And again last September, the IDF allegedly struck a nascent Syrian nuclear program, which possibly was benefiting from outside help, in a preventive airstrike that may have also been meant as a warning to Iran of unpleasant things to come.
But why strike now?
Well, within about a year of Bushehr becoming operational, some of its spent nuclear fuel could be stripped of enough plutonium to produce a handful of nuclear weapons if the rods aren't returned to their owner/provider, Russia.
Because the production of fissile material is the long pole in the nuclear-weapons tent, the diversion of material at Bushehr is potentially as big a problem as the 3,000 centrifuges that Iran has whirring at supersonic speeds, enriching uranium.
Attacking Bushehr - like Osirak - before it comes online would not only stop it from being used to produce bomb material, but would also prevent radiation from the reactor being spewed into the atmosphere after a strike.
Also possibly spurring Israeli Prime Minister Ehud Olmert to put the IDF into action is other recent news: Iran is reportedly buying the highly capable Russian S-300 air-defense system to bolster the Tor-M1 surface-air missile systems Moscow supplied last year.
The Iranians purchased the Tor-M1 to prevent a modern-day Iranian version of Israel's successful Osirak strike. The lethal S-300s - likely a response to the Syrian strike - will enhance Iran's ability to protect its nuclear sites scattered around the country.
(Curious the extent to which Iran is willing to go to protect its so-called "peaceful" nuclear program, isn't it?)
But despite these reasons for giving a go-ahead for an attack on Bushehr before it's up and running, dealing militarily with Iran's nuclear program is a lot more complex than just that.
While Bushehr is a key element of the program because of its ability to produce large amounts of bomb-worthy fissile material (i.e., plutonium) for weapons use, it isn't the be-all and end-all of that program.

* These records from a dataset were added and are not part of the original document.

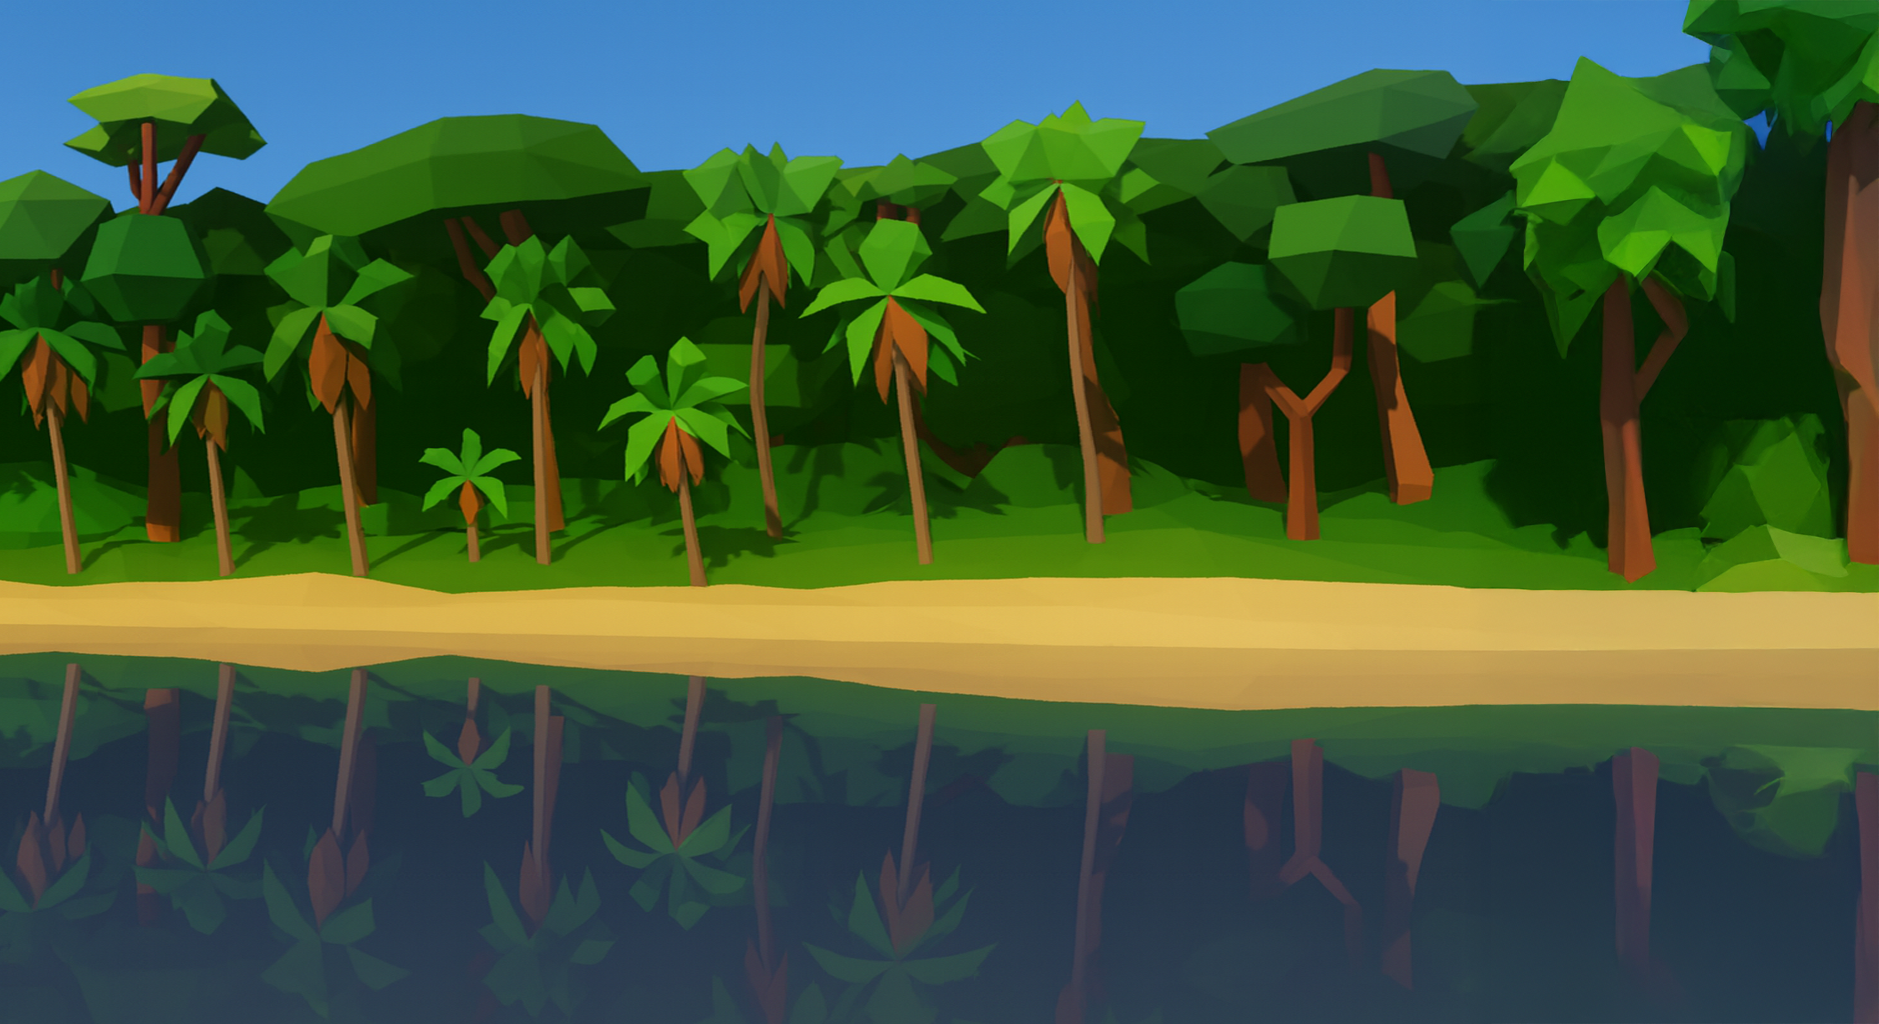
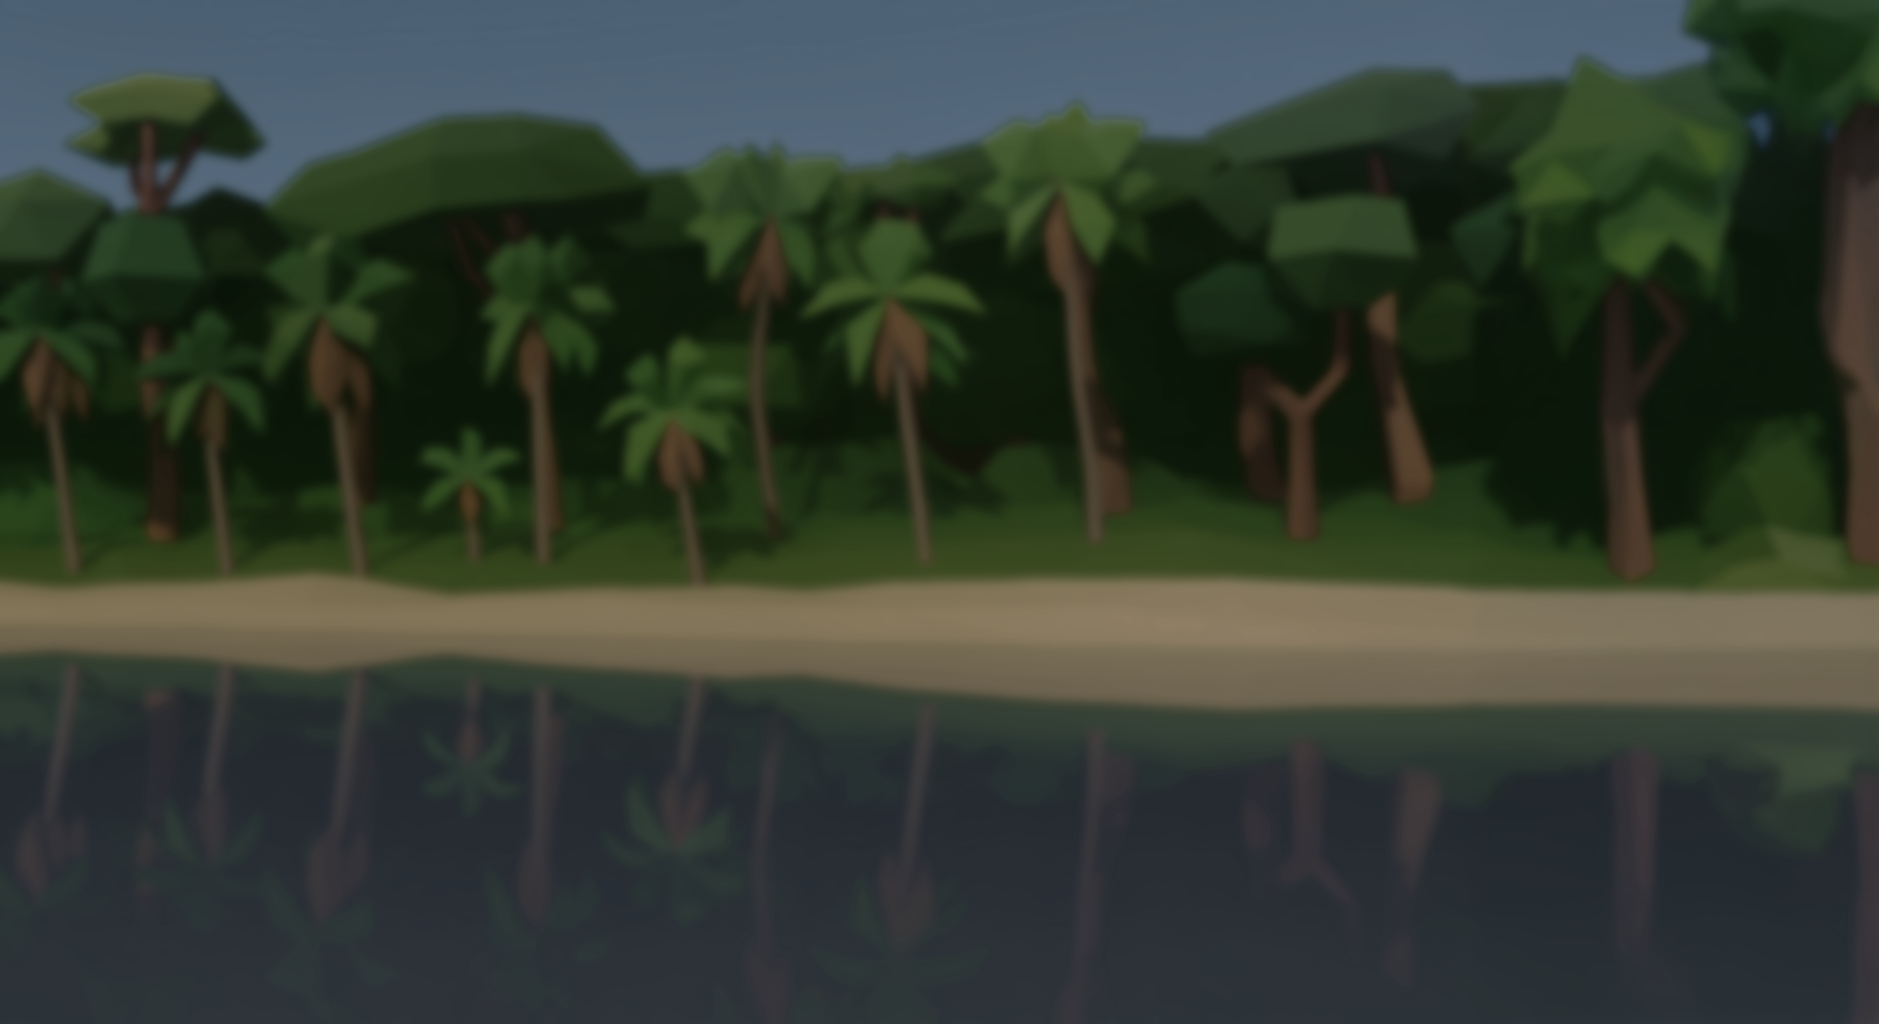
added texture and background

diff --git a/game/scenes/SimuladorScene.js b/game/scenes/SimuladorScene.js
@@ -16,7 +16,8 @@ export const DEFAULT_PARAMS = Object.freeze({
     top: 1,
     bottom: -0.38,
     cameraZ: 6.5,
-    backgroundZ: -2
+    backgroundZ: -2,
+    backgroundImage: '/game-assets/simulador/bg.png'
   }),
   colors: Object.freeze({
     skyTop: '#8ecae6',
@@ -79,7 +80,11 @@ export const DEFAULT_PARAMS = Object.freeze({
       highFrequency: 11.0,
       seed: 37.42
     }),
-    smoothing: 1.1
+    smoothing: 1.1,
+    texture: Object.freeze({
+      image: '/game-assets/simulador/sand.png',
+      tileWidthRatio: 0.1
+    })
   }),
   sediment: Object.freeze({
     maxParticles: 55,
@@ -302,8 +307,13 @@ export class SimuladorScene extends BaseScene {
     this._seedCatalog = new Map();
     this._plantGeometryCache = new Map();
     this._seedMaterialCache = new Map();
-  this._plantSequenceCache = new Map();
-  this._plantMaterialCache = new Map();
+    this._plantSequenceCache = new Map();
+    this._plantMaterialCache = new Map();
+
+    this._background = null;
+    this._backgroundTexture = null;
+    this._sandTexture = null;
+    this._sandTileRatio = this.params.riverbed?.texture?.tileWidthRatio ?? 0.1;
 
     this._seedBursts = [];
 
@@ -419,62 +429,72 @@ export class SimuladorScene extends BaseScene {
   }
 
   _createBackground() {
-    const { colors, world } = this.params;
+    const { world, colors } = this.params;
 
     const geometry = new THREE.PlaneGeometry(1, 1, 1, 1);
-    const material = new THREE.ShaderMaterial({
-      uniforms: {
-        colorTop: { value: new THREE.Color(colors.skyTop) },
-        colorBottom: { value: new THREE.Color(colors.skyBottom) }
-      },
-      vertexShader: `
-        varying vec2 vUv;
-        void main(){
-          vUv = uv;
-          gl_Position = projectionMatrix * modelViewMatrix * vec4(position, 1.0);
-        }
-      `,
-      fragmentShader: `
-        varying vec2 vUv;
-        uniform vec3 colorTop;
-        uniform vec3 colorBottom;
-        void main(){
-          float t = smoothstep(0.0, 1.0, vUv.y);
-          vec3 col = mix(colorBottom, colorTop, t);
-          gl_FragColor = vec4(col, 1.0);
-        }
-      `,
-      depthWrite: false
+    const material = new THREE.MeshBasicMaterial({
+      color: new THREE.Color(colors.skyBottom || '#ffffff'),
+      depthWrite: false,
+      depthTest: false,
+      fog: false,
+      toneMapped: false
     });
 
     this._background = new THREE.Mesh(geometry, material);
+    this._background.renderOrder = -100;
     this._background.position.z = world.backgroundZ;
     this.scene.add(this._background);
 
-    const bankGeometry = new THREE.PlaneGeometry(1, 0.15);
-    const bankMaterial = new THREE.MeshBasicMaterial({
-      color: new THREE.Color(colors.distantBank),
-      transparent: true,
-      opacity: 0.9
-    });
-    this._distantBank = new THREE.Mesh(bankGeometry, bankMaterial);
-    this._distantBank.position.z = world.backgroundZ + 0.01;
-    this.scene.add(this._distantBank);
+    const imagePath = world.backgroundImage;
+    if (imagePath) {
+      if (!this._textureLoader) {
+        this._textureLoader = new THREE.TextureLoader();
+      }
+      this._backgroundTexture = this._textureLoader.load(
+        imagePath,
+        () => {
+          this._prepareTexture(this._backgroundTexture);
+          if (this._background?.material) {
+            this._background.material.map = this._backgroundTexture;
+            this._background.material.color.setHex(0xffffff);
+            this._background.material.needsUpdate = true;
+          }
+          this._layoutBackground();
+        }
+      );
+    } else {
+      material.map = null;
+    }
   }
 
   _layoutBackground() {
     if (!this._background) return;
-    const height = this.worldHeight;
     const width = this.worldWidth;
+    const height = this.worldHeight;
 
-    this._background.scale.set(width, height * 1.2, 1);
-    this._background.position.set(width * 0.5, (this.worldTop + this.worldBottom) * 0.5 + height * 0.1, this.params.world.backgroundZ);
-
-    if (this._distantBank) {
-      this._distantBank.scale.set(width, height * 0.22, 1);
-      const bankHeight = this.worldTop - this._currentWaterLevel;
-      this._distantBank.position.set(width * 0.5, this._currentWaterLevel + bankHeight * 0.4, this.params.world.backgroundZ + 0.01);
+    let scaleX = width;
+    let scaleY = height;
+    const texture = this._backgroundTexture;
+    const texWidth = texture?.image?.width;
+    const texHeight = texture?.image?.height;
+    if (texWidth && texHeight) {
+      const texRatio = texWidth / texHeight;
+      const viewRatio = width / height;
+      if (viewRatio > texRatio) {
+        scaleX = width;
+        scaleY = width / texRatio;
+      } else {
+        scaleY = height;
+        scaleX = height * texRatio;
+      }
     }
+
+    this._background.scale.set(scaleX, scaleY, 1);
+    this._background.position.set(
+      width * 0.5,
+      (this.worldTop + this.worldBottom) * 0.5,
+      this.params.world.backgroundZ
+    );
   }
 
   _createWater() {
@@ -652,26 +672,18 @@ export class SimuladorScene extends BaseScene {
   }
 
   _createRiverbed() {
-    const { riverbed, colors } = this.params;
+    const { riverbed } = this.params;
     const segments = riverbed.segments;
     const { geometry, topIndices, bottomIndices } = this._buildStripGeometry(segments);
-
-    const colorsAttr = new Float32Array((segments + 1) * 2 * 3);
-    const colorTop = new THREE.Color(colors.riverbedBase);
-    const colorBottom = new THREE.Color(colors.riverbedShadow);
-    for (let i = 0; i <= segments; i++) {
-      const topIdx = topIndices[i] * 3;
-      const bottomIdx = bottomIndices[i] * 3;
-      colorTop.toArray(colorsAttr, topIdx);
-      colorBottom.toArray(colorsAttr, bottomIdx);
-    }
-    geometry.setAttribute('color', new THREE.BufferAttribute(colorsAttr, 3));
     geometry.attributes.position.setUsage(THREE.DynamicDrawUsage);
 
     const material = new THREE.MeshBasicMaterial({
-      vertexColors: true,
+      color: 0xffffff,
       transparent: true,
-      opacity: 0.95
+      opacity: 1,
+      depthWrite: false,
+      side: THREE.DoubleSide,
+      toneMapped: false
     });
 
     this._riverbedStrip = {
@@ -682,6 +694,35 @@ export class SimuladorScene extends BaseScene {
     };
     this._riverbedStrip.mesh.position.z = -0.05;
     this.scene.add(this._riverbedStrip.mesh);
+
+    const texturePath = riverbed.texture?.image;
+    if (texturePath) {
+      if (!this._textureLoader) {
+        this._textureLoader = new THREE.TextureLoader();
+      }
+      this._sandTexture = this._textureLoader.load(
+        texturePath,
+        () => {
+          this._prepareTexture(this._sandTexture);
+          if (this._sandTexture) {
+            this._sandTexture.wrapS = THREE.RepeatWrapping;
+            this._sandTexture.wrapT = THREE.RepeatWrapping;
+            this._sandTexture.needsUpdate = true;
+          }
+          this._updateRiverbedUVs();
+          if (this._riverbedStrip?.mesh?.material) {
+            this._riverbedStrip.mesh.material.needsUpdate = true;
+          }
+        }
+      );
+      if (this._sandTexture) {
+        this._sandTexture.wrapS = THREE.RepeatWrapping;
+        this._sandTexture.wrapT = THREE.RepeatWrapping;
+        this._sandTexture.needsUpdate = true;
+        material.map = this._sandTexture;
+        material.needsUpdate = true;
+      }
+    }
 
     this._riverbedHeights = new Float32Array(segments + 1);
     this._riverbedBase = new Float32Array(segments + 1);
@@ -710,6 +751,41 @@ export class SimuladorScene extends BaseScene {
     }
 
     geometry.attributes.position.needsUpdate = true;
+    this._updateRiverbedUVs();
+  }
+
+  _updateRiverbedUVs() {
+    if (!this._riverbedStrip) return;
+    const { geometry, topIndices, bottomIndices } = this._riverbedStrip;
+    const uvsAttr = geometry.attributes.uv;
+    if (!uvsAttr) return;
+    const positions = geometry.attributes.position.array;
+    const uvs = uvsAttr.array;
+    const tileRatio = Math.max(1e-4, this._sandTileRatio || 0.1);
+    const tileSize = Math.max(1e-4, this.worldWidth * tileRatio);
+    const bedBottom = this.params.riverbed.bottom;
+    const segments = this.params.riverbed.segments;
+
+    for (let i = 0; i <= segments; i++) {
+      const topIndex = topIndices[i];
+      const bottomIndex = bottomIndices[i];
+      const topPosIdx = topIndex * 3;
+      const bottomPosIdx = bottomIndex * 3;
+      const topUvIdx = topIndex * 2;
+      const bottomUvIdx = bottomIndex * 2;
+
+      const topX = positions[topPosIdx + 0];
+      const topY = positions[topPosIdx + 1];
+      const bottomX = positions[bottomPosIdx + 0];
+      const bottomY = positions[bottomPosIdx + 1];
+
+      uvs[topUvIdx + 0] = topX / tileSize;
+      uvs[topUvIdx + 1] = (topY - bedBottom) / tileSize;
+      uvs[bottomUvIdx + 0] = bottomX / tileSize;
+      uvs[bottomUvIdx + 1] = (bottomY - bedBottom) / tileSize;
+    }
+
+    uvsAttr.needsUpdate = true;
   }
 
   _initializeRiverbed() {
@@ -774,6 +850,7 @@ export class SimuladorScene extends BaseScene {
     }
 
     geometry.attributes.position.needsUpdate = true;
+    this._updateRiverbedUVs();
     this._riverbedDirty = false;
   }
 
@@ -2889,7 +2966,6 @@ export class SimuladorScene extends BaseScene {
     };
 
     disposeMesh(this._background);
-    disposeMesh(this._distantBank);
     disposeMesh(this._waterStrip?.mesh);
     disposeMesh(this._riverbedStrip?.mesh);
     disposeMesh(this._averageLine);
@@ -2942,9 +3018,16 @@ export class SimuladorScene extends BaseScene {
     this._availableSeedIds.clear();
 
     this._background = null;
-    this._distantBank = null;
+    if (this._backgroundTexture) {
+      this._backgroundTexture.dispose?.();
+      this._backgroundTexture = null;
+    }
     this._waterStrip = null;
     this._riverbedStrip = null;
+    if (this._sandTexture) {
+      this._sandTexture.dispose?.();
+      this._sandTexture = null;
+    }
     this._averageLine = null;
     this._particlesPoints = null;
     this._particlesGeometry = null;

To cripple Iran's nuclear program, the IDF would have to hit other major nuclear sites: The Natanz uranium-enrichment plant, the Arak heavy-water facility and the Isfahan uranium-conversion complex - plus possibly tens of other nuclear-related sites.
But while some facilities like Natanz are "hardened," well-protected by air defenses and often buried as deep as 70 feet down, IDF fighters could hammer them using GPS/laser-guided and penetration weapons such as the American JDAM.
There's also the tyranny of distance. Iran is a lot farther from Israel than Iraq - and the targets aren't clustered like they were at Osirak. They're spread across Iran - a country nearly four times California's size.
Even a surprise IDF air raid would likely be known to others such as the United States, which "owns" the airspace in the Middle East and the Persian Gulf with its vast array of land, sea and air sensors.
(Of course, it is always possible Israel's small fleet of cruise-missile-capable, Dolphin-class diesel submarines, deployed to the Persian Gulf, could play a role in a strike, especially against Bushehr in southern Iran.)
A strike would bring Iranian retaliation, including terrorist attacks by Tehran's allies, such as Hezbollah, as well as missile strikes against large Israeli cities. By association, US interests could come into Iran's crosshairs.
The new year will likely bring more unwelcome news about Iran's nuclear program as it cascades toward a weapons option. It will also be a fateful year for Israel, one that may require action - no matter what the latest NIE says.
Peter Brookes is a Heritage Foundation senior fellow and former US deputy assistant secretary of defense.
First appeared in the New York Post